Records excerpted from a collection:
- - -

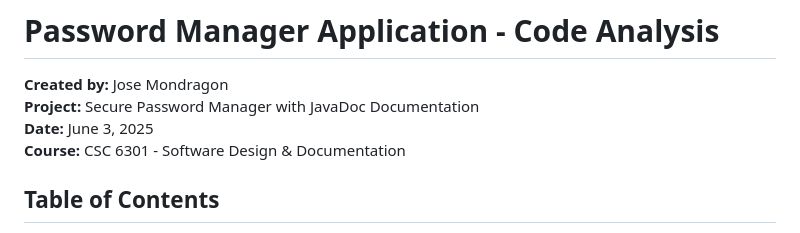
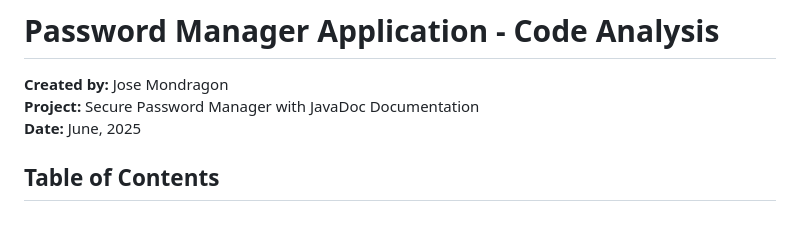
Before and after one commit to mondragon-developer/password-manager, a Markdown page: README.md, the part around the change. Drawn GitHub-style.

```diff
--- a/README.md
+++ b/README.md
@@ -2,8 +2,7 @@
 
 **Created by:** Jose Mondragon
 **Project:** Secure Password Manager with JavaDoc Documentation
-**Date:** June 3, 2025
-**Course:** CSC 6301 - Software Design & Documentation
+**Date:** June, 2025
 
 ## Table of Contents
 1. [Project Overview](#project-overview)
```
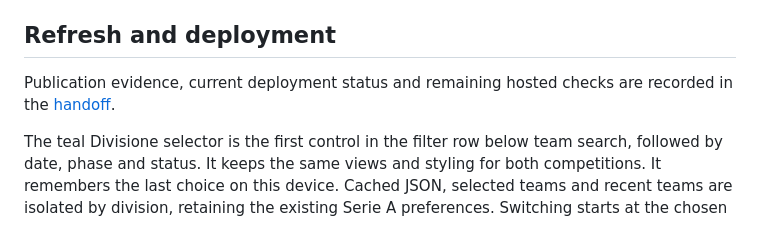
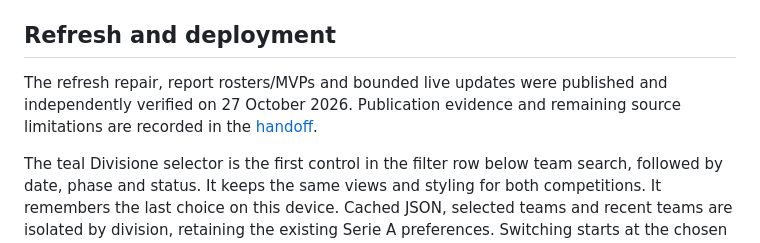
Before and after one commit to lorenz-gorini/ultimateciu2026, a Markdown page: README.md, the part around the change. Drawn GitHub-style.

Commit message:
Record verified roster and live-score publication [skip ci]

```diff
--- a/README.md
+++ b/README.md
@@ -48,7 +48,7 @@ Run these commands **from this project folder**. Local validation used Node 26.0
 
 ## Refresh and deployment
 
-Publication evidence, current deployment status and remaining hosted checks are recorded in the [handoff](docs/IMPLEMENTATION_HANDOFF.md).
+The refresh repair, report rosters/MVPs and bounded live updates were published and independently verified on 27 October 2026. Publication evidence and remaining source limitations are recorded in the [handoff](docs/IMPLEMENTATION_HANDOFF.md).
 
 The teal Divisione selector is the first control in the filter row below team search, followed by date, phase and status. It keeps the same views and styling for both competitions. It remembers the last choice on this device. Cached JSON, selected teams and recent teams are isolated by division, retaining the existing Serie A preferences. Switching starts at the chosen division's schedule and resets the secondary filters; saved team choices are restored. Late responses from a previous division are ignored. Source links and timestamps follow the active division. Serie B has three initial groups and six placement power pools, with no knockout stage or inherited matches; views use the actual normalized structure rather than copying Serie A's bracket.
 
```
Also changed, not shown: docs/IMPLEMENTATION_HANDOFF.md (+32 -14 lines).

- - -

The task. Above are the records; copy each line from them that includes the string "Drawn".

Result of this exercise.
Before and after one commit to mondragon-developer/password-manager, a Markdown page: README.md, the part around the change. Drawn GitHub-style.
Before and after one commit to lorenz-gorini/ultimateciu2026, a Markdown page: README.md, the part around the change. Drawn GitHub-style.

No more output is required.